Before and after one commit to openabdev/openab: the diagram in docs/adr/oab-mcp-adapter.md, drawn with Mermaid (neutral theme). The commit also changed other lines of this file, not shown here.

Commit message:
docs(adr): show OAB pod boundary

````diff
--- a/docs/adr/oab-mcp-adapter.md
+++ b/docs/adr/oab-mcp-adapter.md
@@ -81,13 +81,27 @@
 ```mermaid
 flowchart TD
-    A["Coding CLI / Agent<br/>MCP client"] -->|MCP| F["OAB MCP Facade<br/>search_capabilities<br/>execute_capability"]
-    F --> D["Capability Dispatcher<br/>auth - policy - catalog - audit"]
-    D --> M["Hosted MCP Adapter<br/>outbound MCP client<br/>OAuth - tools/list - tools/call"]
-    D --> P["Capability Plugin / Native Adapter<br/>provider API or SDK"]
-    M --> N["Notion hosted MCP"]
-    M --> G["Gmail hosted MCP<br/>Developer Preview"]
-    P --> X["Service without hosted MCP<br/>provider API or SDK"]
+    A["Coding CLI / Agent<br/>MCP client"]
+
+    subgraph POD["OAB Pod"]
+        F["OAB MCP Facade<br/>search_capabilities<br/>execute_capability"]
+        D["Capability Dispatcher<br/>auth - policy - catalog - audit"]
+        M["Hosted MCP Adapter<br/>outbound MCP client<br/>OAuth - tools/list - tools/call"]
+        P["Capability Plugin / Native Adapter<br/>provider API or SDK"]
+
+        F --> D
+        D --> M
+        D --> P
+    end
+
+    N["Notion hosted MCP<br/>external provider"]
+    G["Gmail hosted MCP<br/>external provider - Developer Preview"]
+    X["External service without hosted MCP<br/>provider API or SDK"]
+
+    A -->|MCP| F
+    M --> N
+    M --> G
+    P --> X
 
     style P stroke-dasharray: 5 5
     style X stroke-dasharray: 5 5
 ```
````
══════════════════════════════
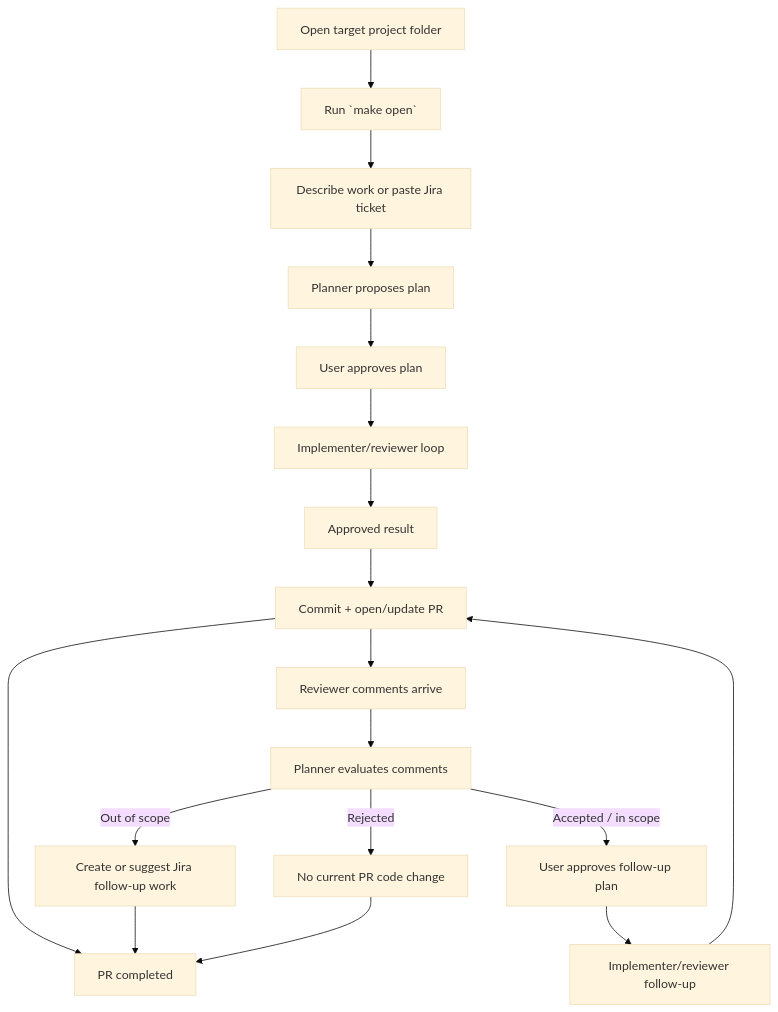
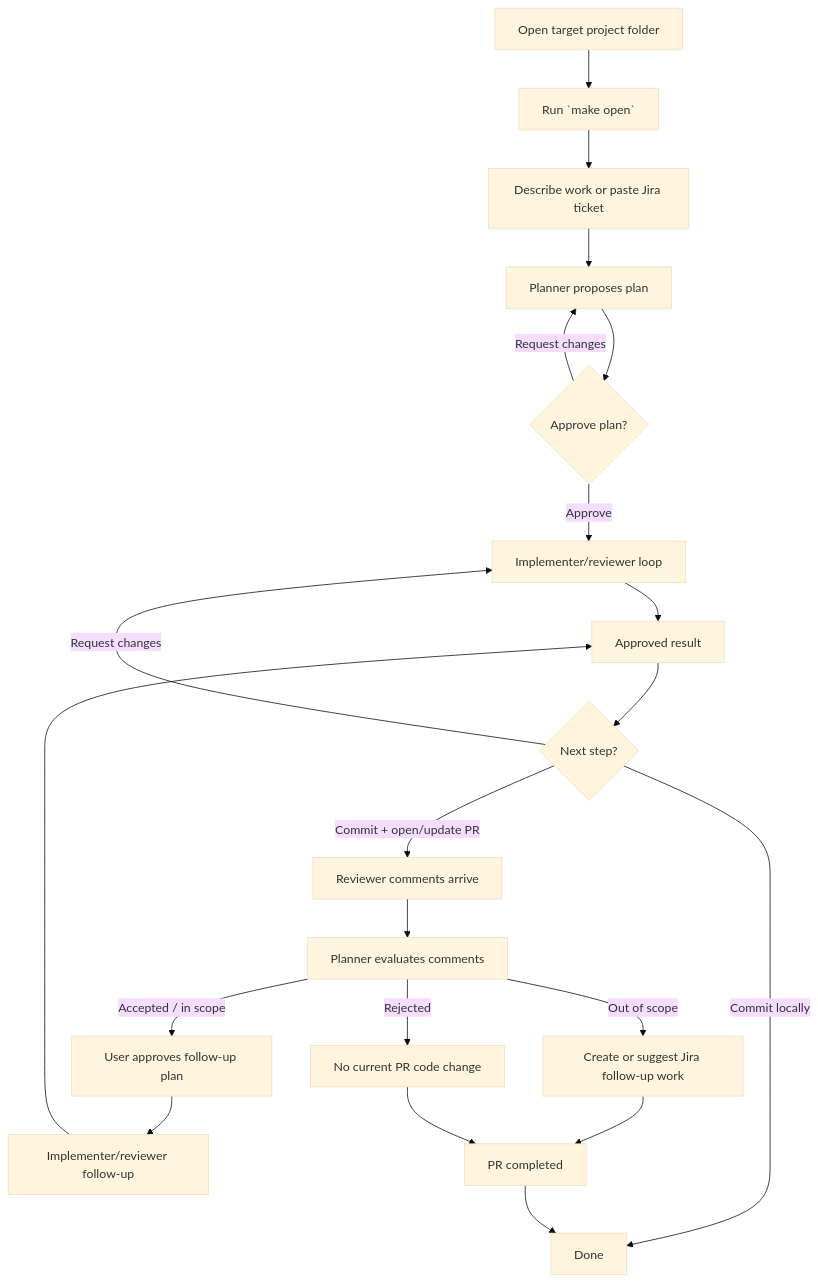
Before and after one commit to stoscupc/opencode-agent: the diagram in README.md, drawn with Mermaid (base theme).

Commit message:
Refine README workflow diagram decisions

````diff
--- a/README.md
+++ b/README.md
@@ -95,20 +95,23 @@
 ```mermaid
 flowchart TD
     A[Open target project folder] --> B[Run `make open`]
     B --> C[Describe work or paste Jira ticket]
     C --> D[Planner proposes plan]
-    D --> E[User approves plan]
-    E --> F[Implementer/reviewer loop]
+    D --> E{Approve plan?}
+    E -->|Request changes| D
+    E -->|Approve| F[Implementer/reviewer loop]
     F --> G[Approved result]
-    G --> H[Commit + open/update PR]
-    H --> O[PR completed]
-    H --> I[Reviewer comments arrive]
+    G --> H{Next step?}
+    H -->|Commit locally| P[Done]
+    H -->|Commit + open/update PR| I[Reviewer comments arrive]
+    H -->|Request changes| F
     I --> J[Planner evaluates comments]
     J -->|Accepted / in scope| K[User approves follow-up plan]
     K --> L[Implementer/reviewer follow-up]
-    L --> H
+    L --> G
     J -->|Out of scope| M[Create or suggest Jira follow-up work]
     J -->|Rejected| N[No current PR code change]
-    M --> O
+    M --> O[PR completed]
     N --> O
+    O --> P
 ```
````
══════════════════════════════
▸ **Exercise goal**: Where a line in the records above includes the string "Notion", show it.

▸ **Answer below**:
-    M --> N["Notion hosted MCP"]
+    N["Notion hosted MCP<br/>external provider"]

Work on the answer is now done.